━━━━━ GIVEN RECORDS
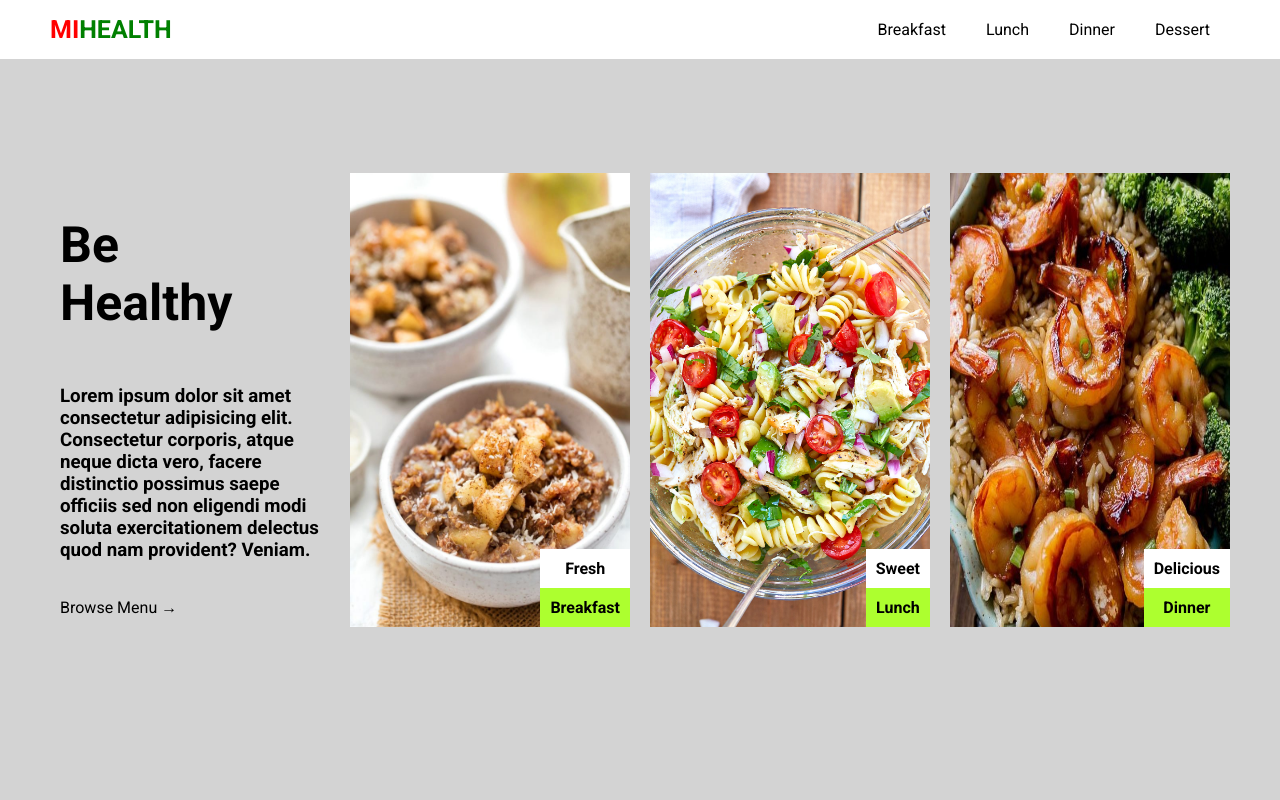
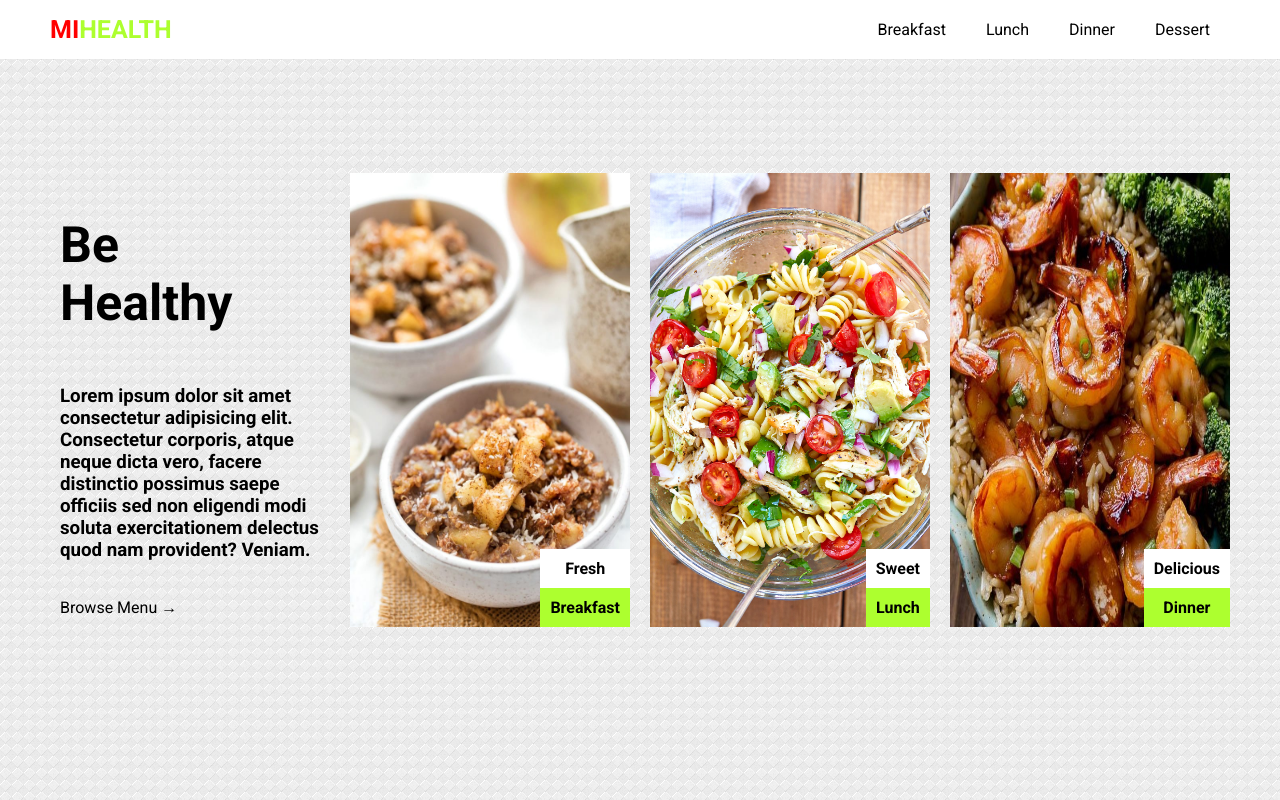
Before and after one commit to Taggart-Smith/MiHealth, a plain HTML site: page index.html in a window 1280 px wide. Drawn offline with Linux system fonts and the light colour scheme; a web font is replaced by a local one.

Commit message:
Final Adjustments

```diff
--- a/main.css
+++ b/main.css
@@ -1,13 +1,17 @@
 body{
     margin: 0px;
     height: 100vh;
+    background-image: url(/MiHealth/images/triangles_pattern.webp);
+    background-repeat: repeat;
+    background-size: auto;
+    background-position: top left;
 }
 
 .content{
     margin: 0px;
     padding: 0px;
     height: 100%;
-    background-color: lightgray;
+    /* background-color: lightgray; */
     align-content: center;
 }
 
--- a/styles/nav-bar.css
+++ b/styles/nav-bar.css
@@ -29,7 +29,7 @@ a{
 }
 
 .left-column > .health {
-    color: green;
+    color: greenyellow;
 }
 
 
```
━━━━━━━━━━
━━━━━ GIVEN RECORDS
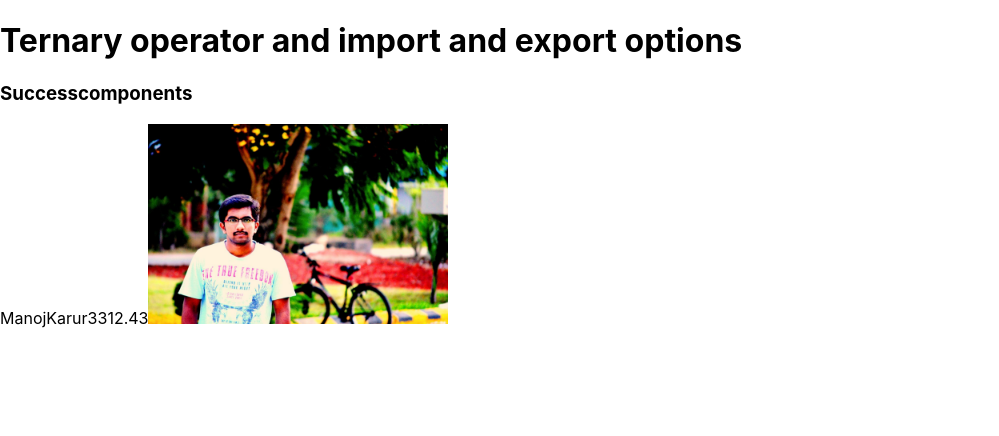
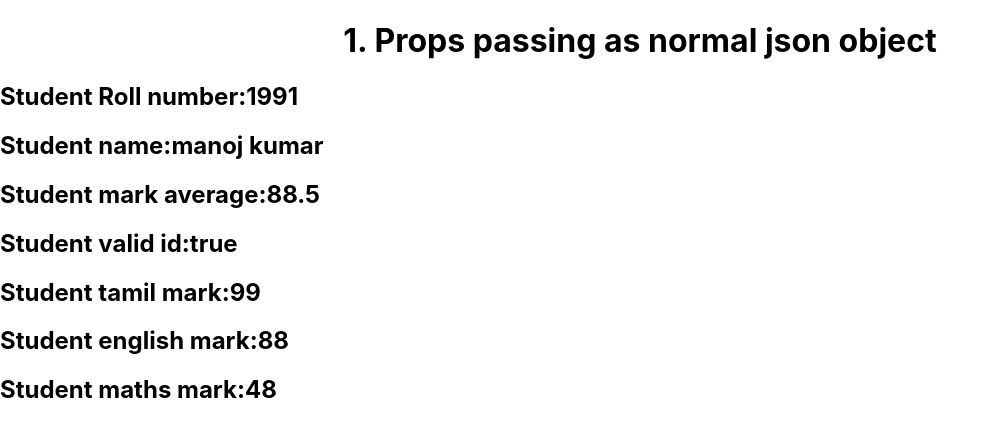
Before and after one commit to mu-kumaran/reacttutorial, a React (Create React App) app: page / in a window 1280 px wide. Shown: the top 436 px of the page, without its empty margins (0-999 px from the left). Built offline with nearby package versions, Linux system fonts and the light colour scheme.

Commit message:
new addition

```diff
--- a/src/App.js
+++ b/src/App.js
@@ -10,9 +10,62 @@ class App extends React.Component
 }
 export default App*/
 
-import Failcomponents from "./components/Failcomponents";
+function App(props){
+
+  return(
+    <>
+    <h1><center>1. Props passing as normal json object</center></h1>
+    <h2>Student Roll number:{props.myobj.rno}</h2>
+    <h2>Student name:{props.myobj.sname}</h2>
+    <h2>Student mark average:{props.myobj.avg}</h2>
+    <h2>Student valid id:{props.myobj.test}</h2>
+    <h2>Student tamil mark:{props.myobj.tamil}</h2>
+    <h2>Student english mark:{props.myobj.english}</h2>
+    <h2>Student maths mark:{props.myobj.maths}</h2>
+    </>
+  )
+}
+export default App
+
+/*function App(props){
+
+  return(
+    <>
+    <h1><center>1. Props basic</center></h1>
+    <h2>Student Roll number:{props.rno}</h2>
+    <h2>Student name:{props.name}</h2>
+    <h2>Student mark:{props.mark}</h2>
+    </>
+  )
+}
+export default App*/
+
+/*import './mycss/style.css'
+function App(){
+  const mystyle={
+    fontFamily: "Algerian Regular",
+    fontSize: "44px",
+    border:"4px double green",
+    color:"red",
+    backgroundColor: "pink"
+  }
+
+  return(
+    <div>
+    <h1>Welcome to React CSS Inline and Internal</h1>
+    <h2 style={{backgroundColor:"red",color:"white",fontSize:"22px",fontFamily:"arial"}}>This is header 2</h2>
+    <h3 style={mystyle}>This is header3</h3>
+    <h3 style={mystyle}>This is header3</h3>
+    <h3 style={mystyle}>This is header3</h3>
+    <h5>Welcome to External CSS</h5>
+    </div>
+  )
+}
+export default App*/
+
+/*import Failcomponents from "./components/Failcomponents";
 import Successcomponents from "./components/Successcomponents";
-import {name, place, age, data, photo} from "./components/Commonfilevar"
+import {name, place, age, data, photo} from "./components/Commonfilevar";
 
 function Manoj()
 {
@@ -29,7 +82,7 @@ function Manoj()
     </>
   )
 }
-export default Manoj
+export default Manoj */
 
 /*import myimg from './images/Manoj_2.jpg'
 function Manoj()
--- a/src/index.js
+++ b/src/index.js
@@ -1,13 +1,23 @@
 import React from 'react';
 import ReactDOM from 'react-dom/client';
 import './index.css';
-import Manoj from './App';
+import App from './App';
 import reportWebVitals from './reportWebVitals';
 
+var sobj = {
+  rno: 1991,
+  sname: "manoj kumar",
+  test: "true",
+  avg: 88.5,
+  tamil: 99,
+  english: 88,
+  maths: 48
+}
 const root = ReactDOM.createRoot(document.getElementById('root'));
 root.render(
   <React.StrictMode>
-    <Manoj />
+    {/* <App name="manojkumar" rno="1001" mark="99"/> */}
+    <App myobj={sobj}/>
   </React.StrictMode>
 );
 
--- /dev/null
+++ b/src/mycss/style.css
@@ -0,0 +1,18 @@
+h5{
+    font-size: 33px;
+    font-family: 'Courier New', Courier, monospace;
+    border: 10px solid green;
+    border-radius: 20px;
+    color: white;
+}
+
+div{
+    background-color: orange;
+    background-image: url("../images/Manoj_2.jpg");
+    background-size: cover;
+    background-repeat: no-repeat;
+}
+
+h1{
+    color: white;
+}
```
━━━━━━━━━━
(WORK TO BE COMPLETED): Collect every line from the records above that contains the word "border".

(EXPECTED ANSWER):
+    border:"4px double green",
+    border: 10px solid green;
+    border-radius: 20px;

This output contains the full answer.